So the day had arrived where I was able to move into the final phase of the metal art project. All the fabricating and painting had been completed and the time had come where all that was left was the install.
When I initially took on the project I did not anticipate the amount of work that would be required to actually get the structure hung on a wall. I, like usual, always underestimate the weight of my projects. My original plan was to simply bolt it up however the project morphed into something a bit more complicated. I needed to devise a plan to be able to build the sun on the ground and then hoist it up into place.
The plan started with coming up with a way to hoist the structure 10 feet up onto the wall. Since a crane was not in the budget I needed something that was safe, simply, and cheap. I decided to use leverage to my advantage and therefore coupled a 55 gallon plastic drum and a 10 foot section of 4” C-channel together to give me a point to hoist from.

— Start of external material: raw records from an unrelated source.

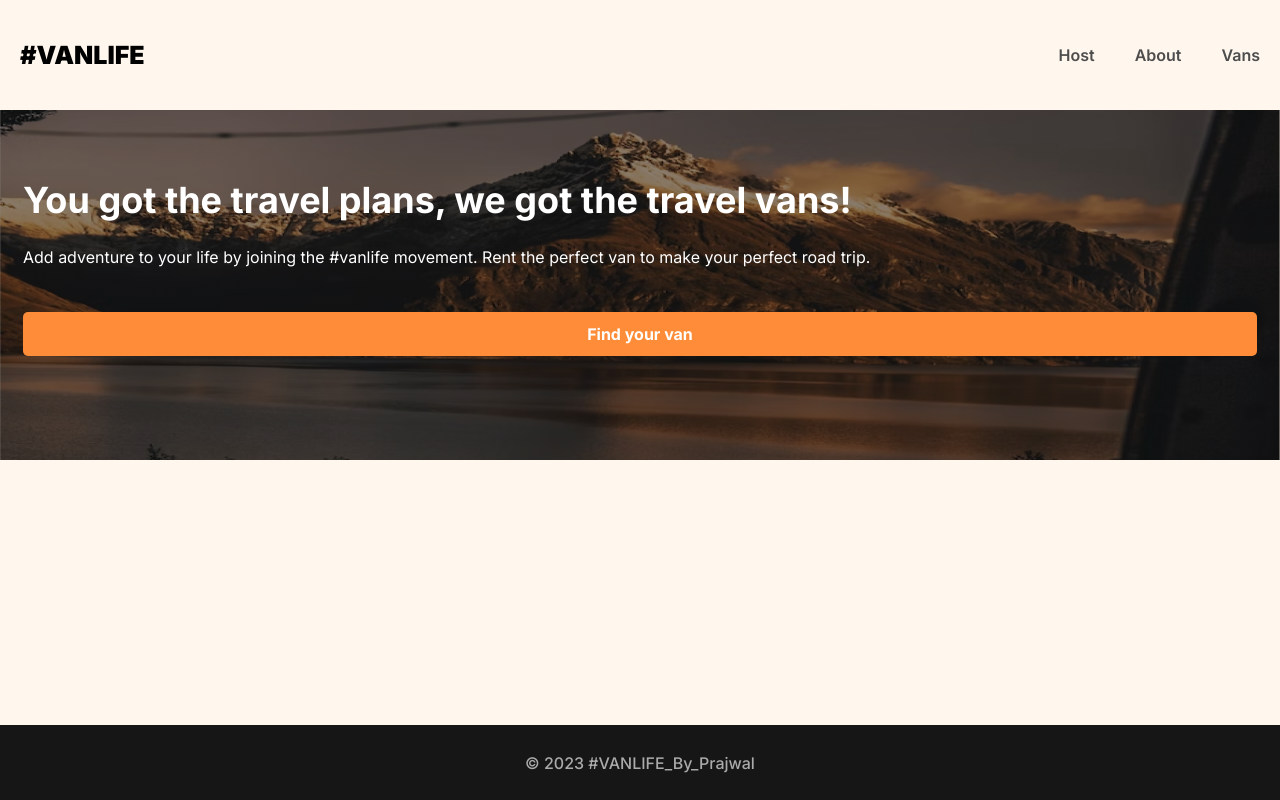
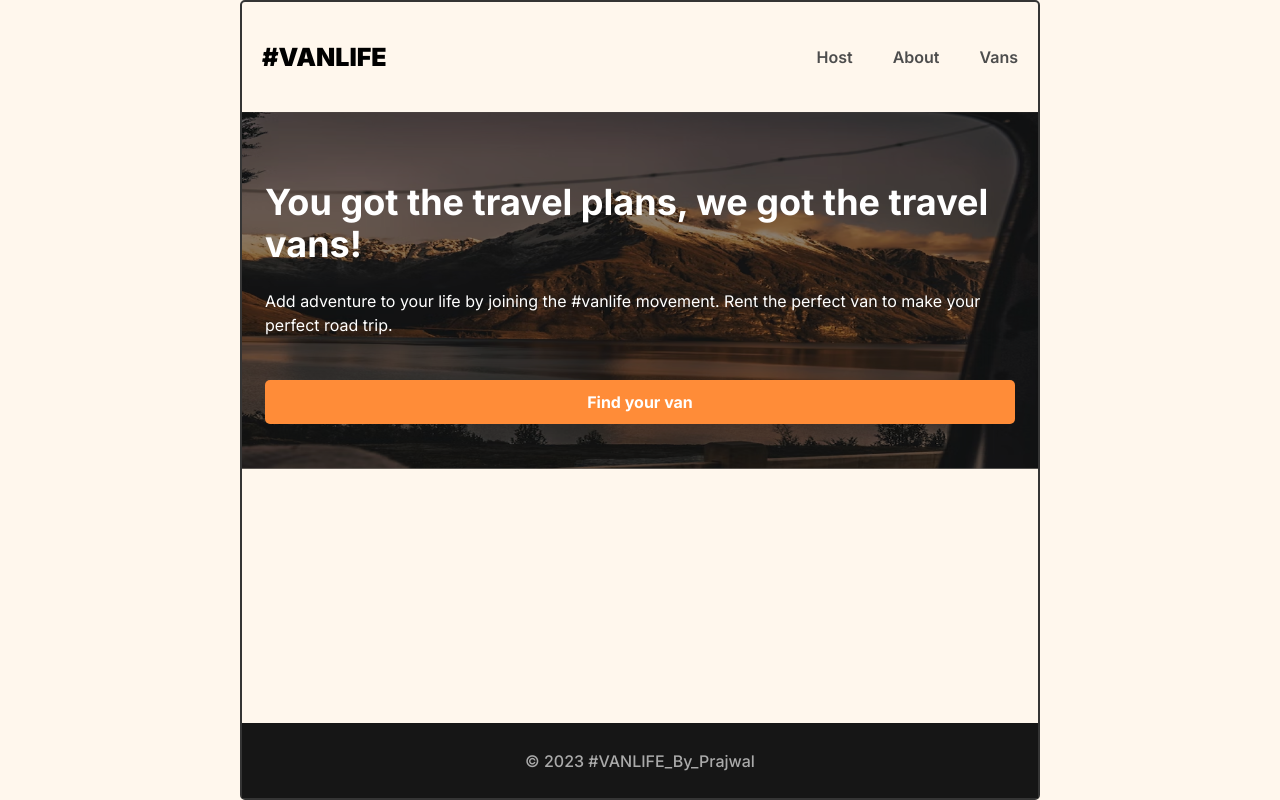
Before and after one commit to prajwl-dh/van-rental-app, a React (Vite) app: page / in a window 1280 px wide. Built offline with nearby package versions, Linux system fonts and the light colour scheme; what miragejs would draw is missing.

Commit message:
Update app link and add responsive design for different screen sizes

```diff
--- a/index.css
+++ b/index.css
@@ -451,3 +451,18 @@ i[class*='van-type-'] {
     border-radius: 5px;
 }
 /*** End HostVansDetailsPhotos***/
+
+/*** Responsive Design For different screen sizes***/
+@media (min-width: 800px) {
+    body {
+        display: flex;
+        flex-direction: row;
+        justify-content: center;
+    }
+
+    .site-wrapper {
+        border: 2px solid rgb(53, 53, 53);
+        border-radius: 5px;
+        width: 800px;
+    }
+}
```
Also changed, not shown: 1 other file (tests, documents, lock files or other folders).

As you can see from the pictures the C-channel was carried up onto the buildings roof and then lag bolted to a 9 foot 4×4 length of lumber. You can’t see the 4×4 since it is covered by the tarp. The tarp was there as a way to keep me dry in case of rain. Anyway…with the channel bolted to the 4×4 the 55 gallon drum was strapped to the opposite end of the channel and supported with 4 wheel chocks to ensure stability. The drum was then filled with water, approximately 350 pounds worth. Performing the simple leverage math the channel would provide approximately 1400lbs of lifting capacity…should be plenty. A chain hoist was then hooked onto the end of the channel and hung over the edge of the building to allow for rigging to the sun skeleton.
Next I built an unstable platform to allow me to build the sun structure without stepping all over the courtyard bushes and plants. With the skeleton hung, the platform built, and all the rays prepped it was a simple matter of starting to bolt the complete assembly together. 1 ray at a time the project started to take form. After an hour of work the unit was complete and the hoisting into place could begin.
The chain hoist and the support C-channel had no issues accomplishing the task. The metal structure needed about 5 feet of vertical lift in order to be able to perch itself in its final resting spot. With a bit of wrestling and grunting the structure finally got hooked into its wall support brackets. The entire ordeal took about 4 hours to accomplish, not including all the prep work and planning. My home brewed engineering looks to have worked out.
So for the first time I was able to stand back and see what I had accomplished over the past few months. I hadn’t yet to seen the structure as a whole since I never performed a test assembly before the install. I think the project turned out a success. I have a very hard time seeing it in its entirety and can’t help but see all the individual components that I spent many hours staring at in the garage. The response from the lady who contracted me to perform the work was very positive. I think she liked it and was happy. The project certainly took on a different direction then what was originally discussed however this was also to be expected.
In the end I am not sure metal art is one of my strong points. I learned lots throughout the entire process however I feel as though I struggled with much of the creativity. I was happy to be able to make use of my paint booth and enjoyed building the scroll bender and putting it to use. I am pleased to see this project come to a close and I am eager to move on. Next job on the list is to finish off my outdoor fireplace that has been in the making for 3 years.